The Fish Market Survey Action Project is a national citizen science data collection project in which students will learn about DNA barcoding and potential food fraud in the seafood industry.

Find out what happened when students DNA barcoded fish samples during the 2012 pilot.
Canadian students uncover cases of fish fraud through the CurioCity Fish Market Survey.

Why is this data worth collecting?

Food is an extremely important part of our lives, and more and more people are concerned about where their food comes from and what goes into their food. Food is also becoming more expensive, so consumers want to know if they are getting what they pay for. DNA barcoding is one tool that scientists can use to confirm or refute the identity of food such as beef, fish and other seafood.

Did you know? DNA barcoding is a molecular approach to species identification. It has been used as a tool for species identification in a wide array of practical applications that include ecological monitoring, verification of research organisms, as well as food authentication.

What will students do during the project?

As citizen scientists, students will be going to local grocery stores and markets to obtain small samples of fish. They will then use an app on an iPhone or iPad (GPS required) to collect information about where and when the fish was collected and how the fish was labelled (e.g., name on packaging or display). In class or at home, students will place the samples in prepared vials and the set of vials will be shipped to a DNA barcoding lab for processing and analysis.

What are the benefits of participation?

Citizen science projects such as the Fish Market Survey allow students to participate in real science and feel part of the scientific community. While doing citizen science projects, students use critical thinking skills as they grapple with issues in science that affect society and the environment. Citizen science projects benefit students of all learning styles as these types of projects require students to read, listen, work with others, do hands-on data collection, and think analytically.

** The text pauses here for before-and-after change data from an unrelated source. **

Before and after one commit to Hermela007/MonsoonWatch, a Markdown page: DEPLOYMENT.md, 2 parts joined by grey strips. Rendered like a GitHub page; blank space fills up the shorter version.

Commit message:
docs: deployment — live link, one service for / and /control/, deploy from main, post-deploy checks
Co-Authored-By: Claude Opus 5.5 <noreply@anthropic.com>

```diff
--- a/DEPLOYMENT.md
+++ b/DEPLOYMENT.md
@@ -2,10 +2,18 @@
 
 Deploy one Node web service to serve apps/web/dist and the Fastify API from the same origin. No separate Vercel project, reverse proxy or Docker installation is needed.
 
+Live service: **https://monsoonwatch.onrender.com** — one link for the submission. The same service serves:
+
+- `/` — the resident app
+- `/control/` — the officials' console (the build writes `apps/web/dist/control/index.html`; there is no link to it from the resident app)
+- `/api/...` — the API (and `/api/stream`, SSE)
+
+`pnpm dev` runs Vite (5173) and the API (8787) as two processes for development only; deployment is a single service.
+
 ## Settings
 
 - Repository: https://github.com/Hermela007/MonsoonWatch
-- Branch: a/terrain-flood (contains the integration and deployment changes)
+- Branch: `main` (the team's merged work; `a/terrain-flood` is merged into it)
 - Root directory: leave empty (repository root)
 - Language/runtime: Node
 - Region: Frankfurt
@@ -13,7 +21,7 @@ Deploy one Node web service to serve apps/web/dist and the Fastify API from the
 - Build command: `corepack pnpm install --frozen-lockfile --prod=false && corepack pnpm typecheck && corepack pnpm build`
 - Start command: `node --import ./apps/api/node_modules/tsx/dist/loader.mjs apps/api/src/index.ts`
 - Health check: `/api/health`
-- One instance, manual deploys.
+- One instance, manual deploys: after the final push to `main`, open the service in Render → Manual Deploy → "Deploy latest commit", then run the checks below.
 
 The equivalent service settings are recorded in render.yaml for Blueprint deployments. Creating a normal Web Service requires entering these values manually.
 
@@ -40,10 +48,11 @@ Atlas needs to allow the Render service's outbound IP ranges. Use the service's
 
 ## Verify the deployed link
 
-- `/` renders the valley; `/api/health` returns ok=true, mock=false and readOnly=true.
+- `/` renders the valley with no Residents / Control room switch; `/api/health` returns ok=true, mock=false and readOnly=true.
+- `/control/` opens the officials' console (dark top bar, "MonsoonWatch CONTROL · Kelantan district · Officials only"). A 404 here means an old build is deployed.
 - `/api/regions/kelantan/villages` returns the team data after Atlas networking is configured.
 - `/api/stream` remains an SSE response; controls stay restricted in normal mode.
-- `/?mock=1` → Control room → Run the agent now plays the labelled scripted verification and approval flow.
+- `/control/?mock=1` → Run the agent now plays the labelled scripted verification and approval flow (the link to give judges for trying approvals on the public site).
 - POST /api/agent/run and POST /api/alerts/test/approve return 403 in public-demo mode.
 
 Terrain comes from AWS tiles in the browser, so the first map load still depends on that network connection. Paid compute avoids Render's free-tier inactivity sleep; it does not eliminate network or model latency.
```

What educational resources will be available to support the project?

Curriculum-aligned educator resources will be available at no cost to classes participating in the project. The educator resources will support student understanding of scientific processes in the field of genetics, including DNA extraction, Sanger Sequencing and DNA barcoding. Students will also learn about the issue of food fraud and the seafood supply chain.

What is the time commitment for the project?

The collection and preparation of the fish samples will not take more than 10-15 minutes. The lesson plans can take up to several class periods depending on how many lessons you choose to use.

Do I have to do the project at any particular time of year?

Yes. Participants of the Fall 2016 project must return samples to the LifeScanner labs no later than November 11, 2016 to receive results in December 2016. We will post information about the Spring 2017 project once it is available.

Do students have to register for CurioCity in order to participate?

No. Educators must register for CurioCity in order to receive a kit and access the educator resources, but students are not required to register for CurioCity in order to participate.

What is Let’s Talk Science?

Let’s Talk Science is an award-winning, national, charitable outreach organization. Let’s Talk Science creates and delivers unique learning programs and services that engage children, youth and educators in science, technology, engineering and math (STEM). CurioCity/CurioCité is a web-based program developed by Let’s Talk Science to connect students and Educators with the STEM community, offering an interactive and reliable place for youth, ages 13-17, to explore and engage in STEM issues. For more information about Let’s Talk Science, please visit www.letstalkscience.ca.

Questions? Please send us an email at educators@explorecuriocity.org.